I’m wrapping up my Tools for Library Advocacy class this week. I’ll probably be writing down some of what I’ve learned trying to teach a CMS-evading online class–what worked and what doesn’t–but I had a small outline to share. The class was short, really short. Six weeks with two holidays (Memorial Day and King Kamehameha Day) and then grades are due over the July 4th weekend. Tough timing so I wanted to really compress things. I thought about advocacy and what are the essential parts of a good advocacy campaign, whether it’s putting out lawn signs or getting a new program at the library. I summarized it as stats + stories + good design + good tools. Added to this are, of course, good communication and partnerships which I wove in there as well as determining the appropriateness of a social media approach. The web address for my class won’t be up forever but this link should work for a while. You can see what we wrote and read and did on the syllabus.
Two specific items that I am pulling out for my own continued advocacy on digital divide topics are these (one from class, one not from class).
1. This comment on MetaFilter about what it’s like for a truly digitally divided user to try to apply for a job on a library computer.

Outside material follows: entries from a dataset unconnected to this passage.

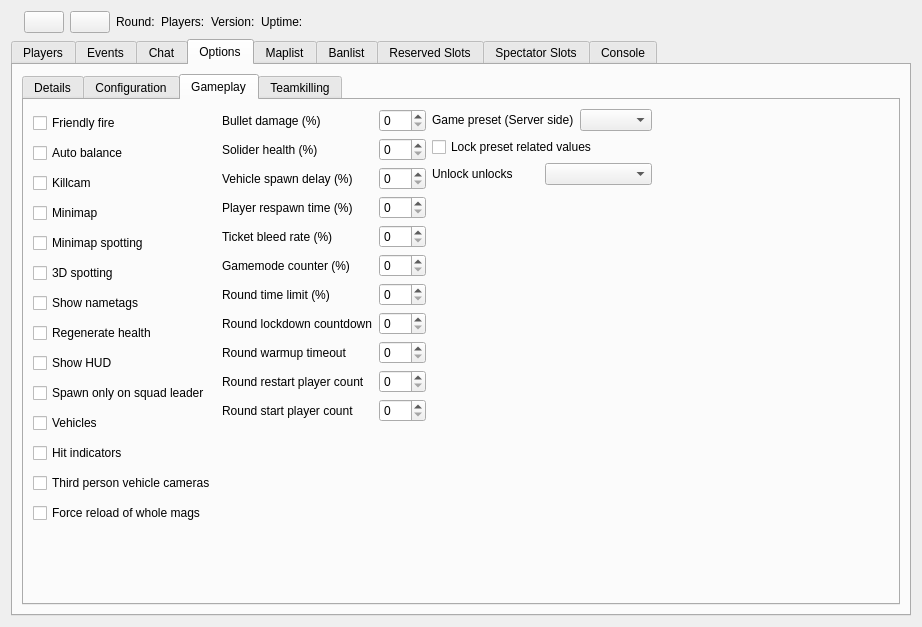
Above: Client/bf4/BF4Widget.ui from OpenRcon/OpenRcon before the change. Below: the same form after it.
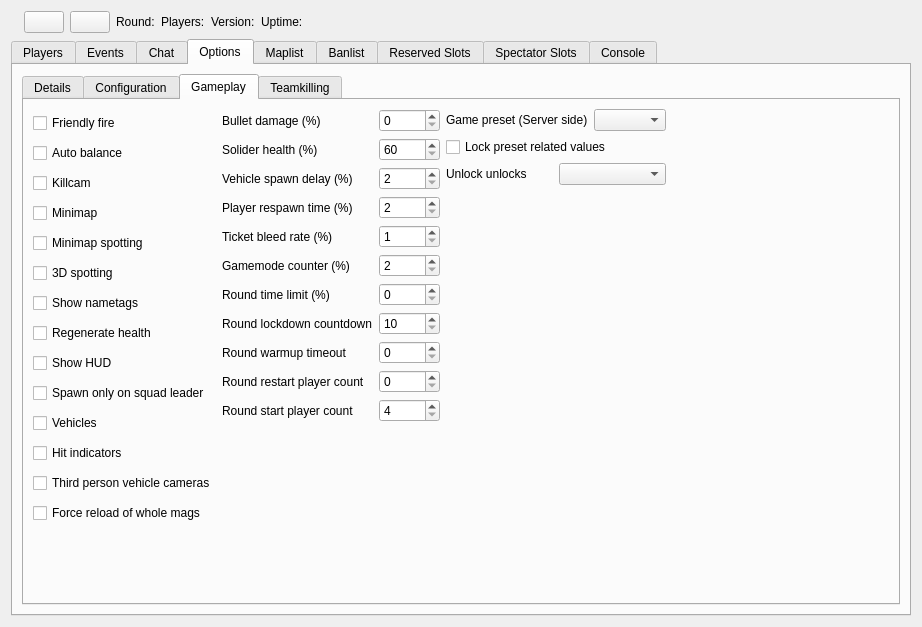
That is the form after the change. Icons and pictures are not drawn.

```diff
--- a/Client/bf4/BF4Widget.ui
+++ b/Client/bf4/BF4Widget.ui
@@ -711,57 +711,94 @@
              </item>
              <item row="1" column="1">
               <widget class="QSpinBox" name="spinBox_so_gp_soldierHealth">
+               <property name="minimum">
+                <number>60</number>
+               </property>
                <property name="maximum">
-                <number>100</number>
+                <number>125</number>
                </property>
               </widget>
              </item>
              <item row="2" column="1">
               <widget class="QSpinBox" name="spinBox_so_gp_vehicleSpawnDelay">
+               <property name="minimum">
+                <number>2</number>
+               </property>
                <property name="maximum">
-                <number>100</number>
+                <number>10000</number>
                </property>
               </widget>
              </item>
              <item row="3" column="1">
               <widget class="QSpinBox" name="spinBox_so_gp_playerRespawnTime">
+               <property name="minimum">
+                <number>2</number>
+               </property>
                <property name="maximum">
-                <number>100</number>
+                <number>10000</number>
                </property>
               </widget>
              </item>
              <item row="4" column="1">
               <widget class="QSpinBox" name="spinBox_so_gp_ticketBleedRate">
+               <property name="minimum">
+                <number>1</number>
+               </property>
                <property name="maximum">
-                <number>100</number>
+                <number>300</number>
                </property>
               </widget>
              </item>
              <item row="5" column="1">
               <widget class="QSpinBox" name="spinBox_so_gp_gameModeCounter">
+               <property name="minimum">
+                <number>2</number>
+               </property>
                <property name="maximum">
-                <number>100</number>
+                <number>10000</number>
                </property>
               </widget>
              </item>
              <item row="6" column="1">
               <widget class="QSpinBox" name="spinBox_so_gp_roundTimeLimit">
                <property name="maximum">
-                <number>100</number>
+                <number>1000</number>
                </property>
               </widget>
              </item>
              <item row="7" column="1">
-              <widget class="QSpinBox" name="spinBox_so_gp_roundLockdownCountdown"/>
+              <widget class="QSpinBox" name="spinBox_so_gp_roundLockdownCountdown">
+               <property name="minimum">
+                <number>10</number>
+               </property>
+               <property name="maximum">
+                <number>30</number>
+               </property>
+              </widget>
              </item>
              <item row="8" column="1">
-              <widget class="QSpinBox" name="spinBox_so_gp_roundWarmupTimeout"/>
+              <widget class="QSpinBox" name="spinBox_so_gp_roundWarmupTimeout">
+               <property name="maximum">
+                <number>3600</number>
+               </property>
+              </widget>
              </item>
              <item row="9" column="1">
-              <widget class="QSpinBox" name="spinBox_so_gp_roundRestartPlayerCount"/>
+              <widget class="QSpinBox" name="spinBox_so_gp_roundRestartPlayerCount">
+               <property name="maximum">
+                <number>64</number>
+               </property>
+              </widget>
              </item>
              <item row="10" column="1">
-              <widget class="QSpinBox" name="spinBox_so_gp_roundStartPlayerCount"/>
+              <widget class="QSpinBox" name="spinBox_so_gp_roundStartPlayerCount">
+               <property name="minimum">
+                <number>4</number>
+               </property>
+               <property name="maximum">
+                <number>64</number>
+               </property>
+              </widget>
              </item>
             </layout>
            </item>
```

We know variants of this because we see it ever day, but I think it’s an exceptionally well-communicated single piece that should be shared and read widely.
2. This document from Bruce Clark, Queens University’s Digital Inclusion Project Manager about helping someone sign up for AT&T’s Access Plan, the low cost internet access that is available to people who need it, courtesy of the FCC. You’ll note that the process takes over a week and will help the user save $40 a month on her internet access, money she can spend on better food and more bus rides (her words).

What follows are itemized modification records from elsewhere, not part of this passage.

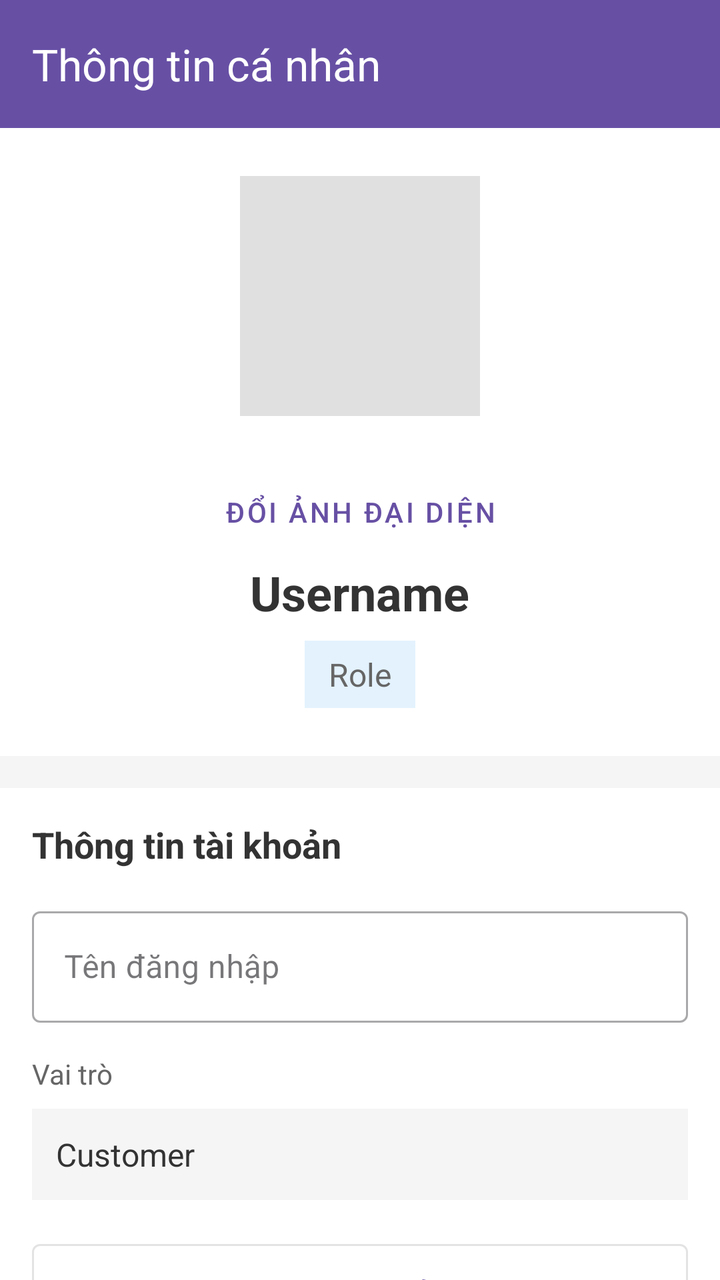
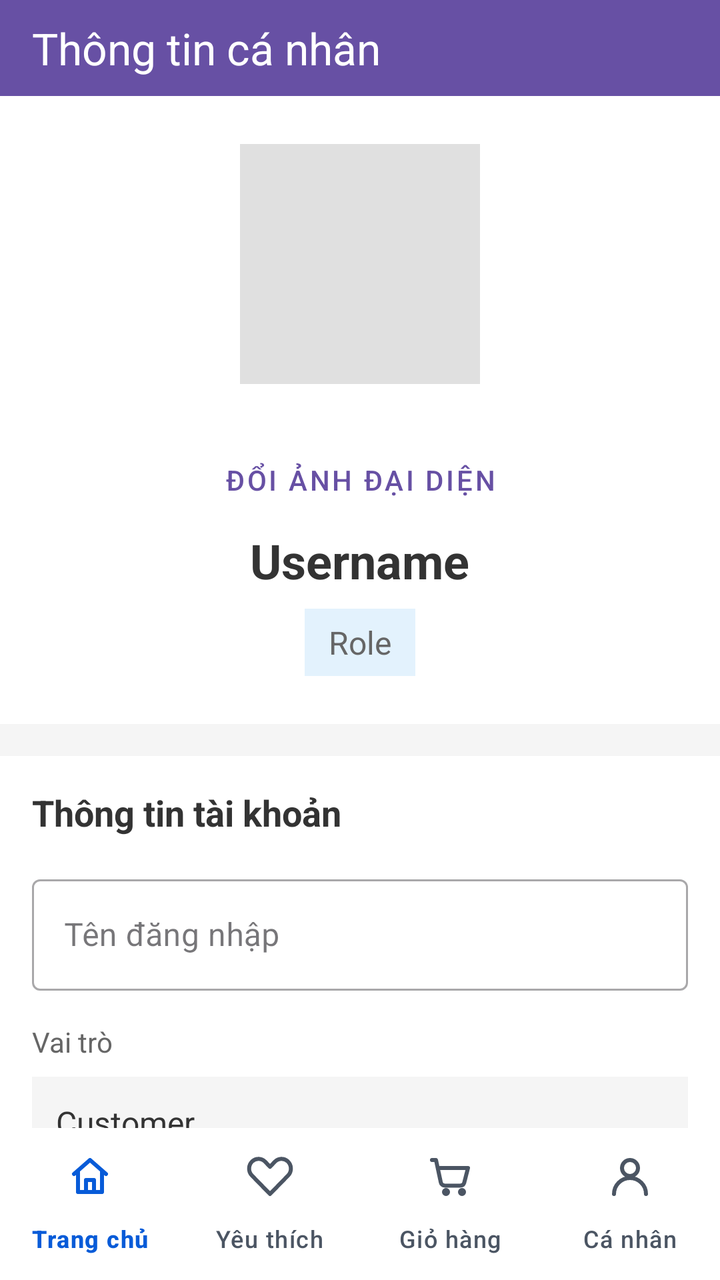

Two renders of the same Android screen: before a commit and after it. Below are the layout's source before the change and the commit's diff.
<!-- AndroidManifest.xml: application theme Theme.BookStore -->
<!-- res/layout/activity_profile.xml -->
<?xml version="1.0" encoding="utf-8"?>
<androidx.core.widget.NestedScrollView xmlns:android="http://schemas.android.com/apk/res/android"
    xmlns:app="http://schemas.android.com/apk/res-auto"
    xmlns:tools="http://schemas.android.com/tools"
    android:layout_width="match_parent"
    android:layout_height="match_parent"
    android:background="#F5F5F5">

    <LinearLayout
        android:layout_width="match_parent"
        android:layout_height="wrap_content"
        android:orientation="vertical">

        <com.google.android.material.appbar.AppBarLayout
            android:layout_width="match_parent"
            android:layout_height="wrap_content"
            android:theme="@style/ThemeOverlay.AppCompat.Dark.ActionBar">

            <androidx.appcompat.widget.Toolbar
                android:id="@+id/toolbar"
                android:layout_width="match_parent"
                android:layout_height="?attr/actionBarSize"
                android:background="?attr/colorPrimary"
                android:theme="@style/ThemeOverlay.AppCompat.Dark.ActionBar"
                app:title="Thông tin cá nhân"
                app:titleTextColor="#FFFFFF" />

        </com.google.android.material.appbar.AppBarLayout>

        <LinearLayout
            android:layout_width="match_parent"
            android:layout_height="wrap_content"
            android:orientation="vertical"
            android:padding="24dp"
            android:gravity="center"
            android:background="#FFFFFF"
            android:layout_marginBottom="16dp">

            <ImageView
                android:id="@+id/imgAvatar"
                android:layout_width="120dp"
                android:layout_height="120dp"
                android:scaleType="centerCrop"
                android:background="#E0E0E0"
                android:contentDescription="Avatar"
                android:layout_marginBottom="16dp"
                android:clickable="true"
                android:focusable="true" />

            <Button
                android:id="@+id/btnChangeAvatar"
                android:layout_width="wrap_content"
                android:layout_height="wrap_content"
                android:text="Đổi ảnh đại diện"
                android:textSize="14sp"
                android:paddingStart="16dp"
                android:paddingEnd="16dp"
                android:paddingTop="8dp"
                android:paddingBottom="8dp"
                style="@style/Widget.MaterialComponents.Button.TextButton"
                android:layout_marginTop="8dp" />

            <TextView
                android:id="@+id/tvUsername"
                android:layout_width="wrap_content"
                android:layout_height="wrap_content"
                android:text="Username"
                android:textSize="24sp"
                android:textStyle="bold"
                android:textColor="#333"
                android:layout_marginBottom="8dp" />

            <TextView
                android:id="@+id/tvRole"
                android:layout_width="wrap_content"
                android:layout_height="wrap_content"
                android:text="Role"
                android:textSize="16sp"
                android:textColor="#666"
                android:background="#E3F2FD"
                android:paddingStart="12dp"
                android:paddingEnd="12dp"
                android:paddingTop="6dp"
                android:paddingBottom="6dp" />

        </LinearLayout>

        <LinearLayout
            android:layout_width="match_parent"
            android:layout_height="wrap_content"
            android:orientation="vertical"
            android:padding="16dp"
            android:background="#FFFFFF">

            <TextView
                android:layout_width="wrap_content"
                android:layout_height="wrap_content"
                android:text="Thông tin tài khoản"
                android:textSize="18sp"
                android:textStyle="bold"
                android:textColor="#333"
                android:layout_marginBottom="16dp" />

            <com.google.android.material.textfield.TextInputLayout
                android:layout_width="match_parent"
                android:layout_height="wrap_content"
                android:hint="Tên đăng nhập"
                android:layout_marginBottom="16dp"
                style="@style/Widget.MaterialComponents.TextInputLayout.OutlinedBox">

                <com.google.android.material.textfield.TextInputEditText
                    android:id="@+id/edtUsername"
                    android:layout_width="match_parent"
                    android:layout_height="wrap_content"
                    android:inputType="text"
                    android:enabled="false" />
            </com.google.android.material.textfield.TextInputLayout>

            <TextView
                android:layout_width="wrap_content"
                android:layout_height="wrap_content"
                android:text="Vai trò"
                android:textSize="14sp"
                android:textColor="#666"
                android:layout_marginBottom="8dp" />

            <TextView
                android:id="@+id/tvRoleDetail"
                android:layout_width="match_parent"
                android:layout_height="wrap_content"
                android:text="Customer"
                android:textSize="16sp"
                android:textColor="#333"
                android:padding="12dp"
                android:background="#F5F5F5"
                android:layout_marginBottom="16dp" />

            <Button
                android:id="@+id/btnOrders"
                android:layout_width="match_parent"
                android:layout_height="wrap_content"
                android:text="Đơn hàng của tôi"
                android:textSize="16sp"
                android:padding="16dp"
                android:layout_marginBottom="12dp"
                style="@style/Widget.MaterialComponents.Button.OutlinedButton" />

            <Button
                android:id="@+id/btnLogout"
                android:layout_width="match_parent"
                android:layout_height="wrap_content"
                android:text="Đăng xuất"
                android:textSize="16sp"
                android:padding="16dp"
                style="@style/Widget.MaterialComponents.Button.OutlinedButton" />

            <ProgressBar
                android:id="@+id/progressBar"
                android:layout_width="wrap_content"
                android:layout_height="wrap_content"
                android:layout_gravity="center"
                android:layout_marginTop="16dp"
                android:visibility="gone" />

        </LinearLayout>

    </LinearLayout>

</androidx.core.widget.NestedScrollView>
<!-- resources referenced by this layout -->
<resources>
  <style name="Theme.BookStore" parent="Base.Theme.BookStore" />
  <style name="Base.Theme.BookStore" parent="Theme.Material3.DayNight.NoActionBar">
          
          
      </style>
</resources>

<!-- the commit's change to res/layout/activity_profile.xml (unified diff, before → after) -->
@@ -1,10 +1,16 @@
 <?xml version="1.0" encoding="utf-8"?>
-<androidx.core.widget.NestedScrollView xmlns:android="http://schemas.android.com/apk/res/android"
+<androidx.coordinatorlayout.widget.CoordinatorLayout xmlns:android="http://schemas.android.com/apk/res/android"
     xmlns:app="http://schemas.android.com/apk/res-auto"
     xmlns:tools="http://schemas.android.com/tools"
     android:layout_width="match_parent"
     android:layout_height="match_parent"
     android:background="#F5F5F5">
+
+    <androidx.core.widget.NestedScrollView
+        android:layout_width="match_parent"
+        android:layout_height="match_parent"
+        android:clipToPadding="false"
+        android:paddingBottom="88dp">
 
     <LinearLayout
         android:layout_width="match_parent"
@@ -19,7 +25,7 @@
             <androidx.appcompat.widget.Toolbar
                 android:id="@+id/toolbar"
                 android:layout_width="match_parent"
-                android:layout_height="?attr/actionBarSize"
+                android:layout_height="48dp"
                 android:background="?attr/colorPrimary"
                 android:theme="@style/ThemeOverlay.AppCompat.Dark.ActionBar"
                 app:title="Thông tin cá nhân"
@@ -166,4 +172,17 @@
 
     </LinearLayout>
 
-</androidx.core.widget.NestedScrollView>
+    </androidx.core.widget.NestedScrollView>
+
+    <com.google.android.material.bottomnavigation.BottomNavigationView
+        android:id="@+id/bottomNavigation"
+        android:layout_width="match_parent"
+        android:layout_height="76dp"
+        android:layout_gravity="bottom"
+        android:background="#FFFFFF"
+        app:itemIconTint="@color/bottom_nav_selector"
+        app:itemTextColor="@color/bottom_nav_selector"
+        app:labelVisibilityMode="labeled"
+        app:menu="@menu/menu_bottom_nav" />
+
+</androidx.coordinatorlayout.widget.CoordinatorLayout>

Even though we know the numbers about digitally divided folks, and we see the promotions trying to get people signed up for service, it’s ultimately people like Bruce who make the last mile happen. Following up and following through so that people who have multiple challenges can get some assistance helping solve a problem.
Each of my students created an advocacy plan and we spent a week each working on stats and stories and design and tools. It was incredibly gratifying to see them putting work into things they cared about (some library-oriented, some less so) and effectively communicating a need for change. I hope I’m able to teach this class, or some variant of it, again.
Notable federal district decision from a week or so ago concerning a student/parent objection to a book that had homoesexual [well, same-sex couple] characters. The court upheld a lower court dismissal of a lawsuit by a family climaing their religious rights were being violated when kids read books involving “positive portrayals of families headed by same-sex parents and same-sex marriage, including the frequently challenged children’s book, King and King.” The court stated that reading the books is not the same as being “indoctrinated” into affirming the choices the book’s characters make, or are evidencing. It’s an interesting challenge and an interesting, and to my mind positive, response with the upshot being “you do not have the right to not be offended”.
The First Circuit rejected the parents’ indoctrination claims. It held that there is no First Amendment free exercise right to be free from any reference in public elementary schools to the existence of families in which the parents are of different gender combinations. It also held that public schools are not obliged to shield individual students from ideas which potentially are religiously offensive, especially when the school does not require that the student agree with or affirm those ideas, or even participate in discussions about them.
You can read the full opinion here and some backstory on the controversy that sparked these claims here and here. Keep in mind that this book challenge happened in Massachusetts, a state where same sex marriages are legal and where a “1993 state law directed school systems to teach about different kinds of families and the harm of prejudice.”
This is a photo my sister took of the calendar in the room where I was hanging out with Dalhousie library/info science students at a brown bag lunch. Please note OMG line. Delightful. I had a really good time talking to students and answering question about topics ranging from porn to the USA PATRIOT Act. Thanks to everyone for coming out and saying hello!
Apparently University of Missouri-Columbia got a big grant through IMLS to help them train more librarians. Apparently this is because there is a librarian shortage. They are not even trying to bring up numbers to justify this anymore, there are just statements like this
“With only a certain number of accredited programs, we can only graduate so many people a year,” [Professor John] Budd said. “There is a bit of a supply-and-demand inequality.”
Reading the actual grant guidelines is less of an exercise in tooth-gnashery than reading the way it is portrayed in the article.
People have been writing me over the last few weeks talking about non-MLIS PhDs entering librarianship. It’s way outside of my range of knowledge and not something we come up against in the public library world, so I’d back-burnered it, figured I’d chat with some people at ALA about it. This week Rory has a special edition of Library Juice that contains some back and forth on the JESSE list. Pretty thougtful discussion. [thanks rebecca]